February 20, 2013 | | Leave a Comment
by Jacob Derr, Editor
On December 7, 2012, the Election Law Program held its third war game scenario in Neenah, Wisconsin. The war game focused on potential overvoting and the rights of Wisconsin voters to override their spoiled votes in a hypothetical governor’s race.
Carey Kleinman voted absentee several weeks before the election for governor of the state of Wisconsin, but due to a confusing error in ballot design, she accidentally voted for two gubernatorial candidates. The Republican, Democrat, and Green Party candidates were each listed on their own line, and then three other third party candidates were listed in a box next to the lines. Many voters, like Ms. Kleinman, mistakenly voted for two of these candidates–one from the box, and one from the lines. Ms. Kleinman is joined by 247 other absentee voters who believe their ballot may be spoiled.
There are two statutes in the state which pertain to accidental overvoting. The first allows a voter on Election Day “who, by accident or mistake, spoils or erroneously prepares a ballot” to “receive another, by returning the defective ballot.” Wis. Stat. §6.80(2)(c). Their initial vote is destroyed, and the re-vote is counted. On the other hand, another statute disallows absentee voters who mail or deliver a ballot to the clerk from getting another ballot from the county clerk, and they may not vote a second on Election Day. Wis. Stat. §6.86(6). All of the counties except for Stone County, where the plaintiffs reside, chose to allow absentee voters to re-cast their vote under a reading of the first statute. Read more
by Jacob Derr & Tony Glosson, Editors
Doug Chapin is the Director of the Program for Excellence in Election Administration at the University of Minnesota’s Humphrey School of Public Affairs. His Election Academy seeks to provide education and research to help election administrators improve and adapt their performance in the future. He spent ten years at the Pew Charitable Trusts working for voting reform at the national and state level, and to improve voting technology, including internet and mobile applications. He will be moderating panelists at the Seventh Annual Election Law Symposium at William & Mary Law School this Thursday, February 21, 2013. We asked him a few questions in advance of his appearance….
by Jacob Derr & Tony Glosson, Editors

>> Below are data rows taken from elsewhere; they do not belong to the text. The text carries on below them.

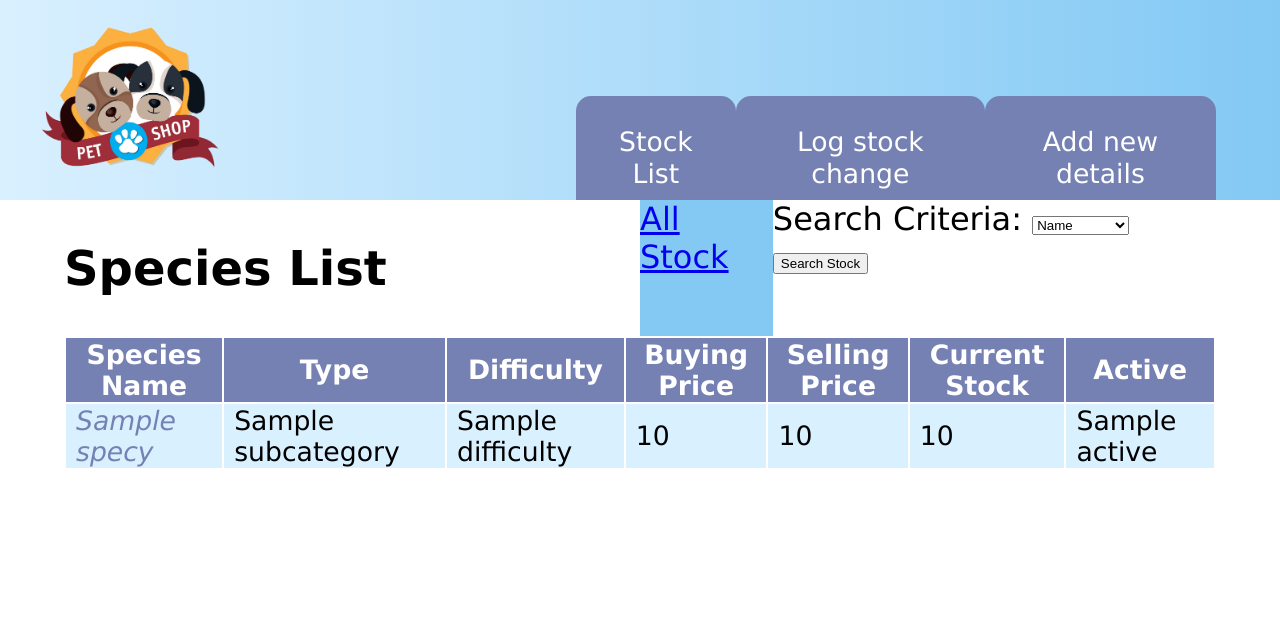
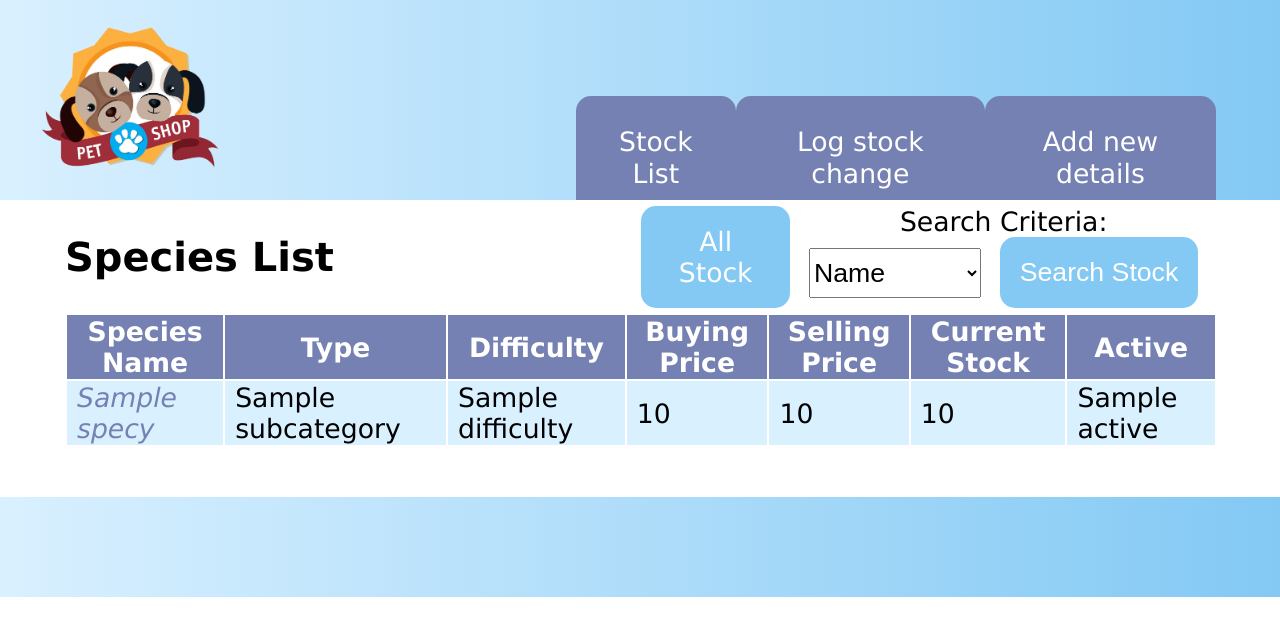
Before and after one commit to CptBroon/project_files, a Flask app: page /species in a window 1280 px wide. Shown: the top 636 px of the page. Run offline with Flask 2, Linux system fonts and the light colour scheme; a database or web service that is not in the repository returns one stand-in record (values such as "Sample title"); some libraries are stand-ins or nearby versions.

Commit message:
additional CSS work completed

```diff
--- a/static/css/style.css
+++ b/static/css/style.css
@@ -5,7 +5,11 @@ html {
 body {
     margin: 0;
     padding: 0;
-    font-size: 24pt;
+    font-size: 20pt;
+}
+
+header, footer {
+    background-image: linear-gradient(to right, #D9F0FF, #83C9F4 );
 }
 
 header {
@@ -13,7 +17,46 @@ header {
     justify-content: space-between;
     width: 100%;
     height: 200px;
-    background-image: linear-gradient(to right, #D9F0FF, #83C9F4 );
+}
+
+footer {
+    margin-top: 50px;
+    height: 100px
+}
+
+#search_area {
+    width: 450px;
+}
+
+#search_form {
+    display: flex;
+    flex-direction: column;
+    text-align: center;
+}
+
+#search_select {
+    display: flex;
+    justify-content: space-evenly;
+    align-items: center;
+}
+
+#criteria_option {
+    height: 50px;
+    font-size: 20pt;
+}
+
+#search_submit {
+    padding: 20px;
+    font-size: 20px;
+    background-color: #83C9F4;
+    border: 0;
+    border-radius: 15px;
+    color: white;
+    font-size: 20pt;
+}
+
+#search_submit:hover {
+    background-color: #7681B3;
 }
 
 div > .logo {
@@ -60,7 +103,16 @@ nav > ul > li > a {
 .container {
     width: 90%;
     padding: 0 5%;
+    margin: 1px;
     font-family: Verdana, Geneva, Tahoma, sans-serif;
+}
+
+.cards {
+    width:100%;
+    height: 500px;
+    display: flex;
+    justify-content: center;
+    align-items: center;
 }
 
 table {
@@ -129,11 +202,21 @@ a.link_card:hover {
 .right_side {
     width: 50%;
     display: flex;
-    justify-content: space-evenly;
+    justify-content: space-around;
+    align-items: center;
 }
 
 .right_side > a {
     background-color: #83C9F4;
+    padding: 20px;
+    border-radius: 15px;
+    text-align: center;
+    text-decoration: none;
+    color: white;
+}
+
+.right_side > a:hover {
+    background-color: #7681B3;
 }
 
 .inactive {
--- a/templates/base.html
+++ b/templates/base.html
@@ -4,11 +4,10 @@
     <meta charset="UTF-8">
     <meta http-equiv="X-UA-Compatible" content="IE=edge">
     <meta name="viewport" content="width=device-width, initial-scale=1.0">
-    <!-- <link rel="stylesheet" href="/static/css/style.css"> -->
-    <title>{{ title }}</title>
+    <link rel="stylesheet" href="/static/css/style.css">
     <link rel="icon" type="image/png" href="/static/img/pet-shop.png">
     <link rel="stylesheet" href="https://stackpath.bootstrapcdn.com/font-awesome/4.7.0/css/font-awesome.min.css" crossorigin="anonymous">
-    <link rel="stylesheet" href="{{ url_for('static', filename='css/style.css') }}">
+    <title>{{ title }}</title>
 </head>
 <body>
     <header>
@@ -28,5 +27,6 @@
 
     {% endblock %}
     </div>
+    <footer></footer>
 </body>
 </html>
--- a/templates/species/index.html
+++ b/templates/species/index.html
@@ -6,16 +6,18 @@
             <div class="left_side"><h2>Species List</h2></div>
             <div class="right_side">
                 <a href="/species">All Stock</a>
-                <div>
-                    <form action="/species" method="post">
+                <div id="search_area">
+                    <form action="/species" id="search_form" method="post">
                         <label for="criteria_option">Search Criteria: </label>
+                        <div id="search_select">
                             <select name="criteria_option" id="criteria_option">
                                 <option value="name">Name</option>
                                 <option value="difficulty">Difficulty</option>
                                 <option value="subcategory">Subcategory</option>
                                 <option value="active">Active</option>
                             </select>
-                        <input type="submit" value="Search Stock">
+                            <input type="submit" id="search_submit" value="Search Stock">
+                        </div>
                     </form>
                 </div>
             </div>
```
Also changed, not shown: other parts of static/css/style.css (+31 -10 lines), templates/index.html (+7 -4 lines). Lines whose indentation alone changed are shown as unchanged.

Dr. Paul Herrnson is the director of the Center for American Politics and Citizenship and a Professor of Government and Politics at the University of Maryland. He is also the principal investigator of a project funded by the Maryland State Board of Elections which is designed to research campaign financce and voting in the state and also to design a method to deliver absentee ballots over the internet. Dr. Herrnson’s scholarship focuses on voting technology and ballot design. He was recently quoted by the New York Times explaining the causes of longer ballots in some states than in others. Dr. Herrnson will be a panelist at Thursday’s Seventh Annual William & Mary Election Law Symposium. In advance of the event, we asked him a few questions about voting technology, now and into the future.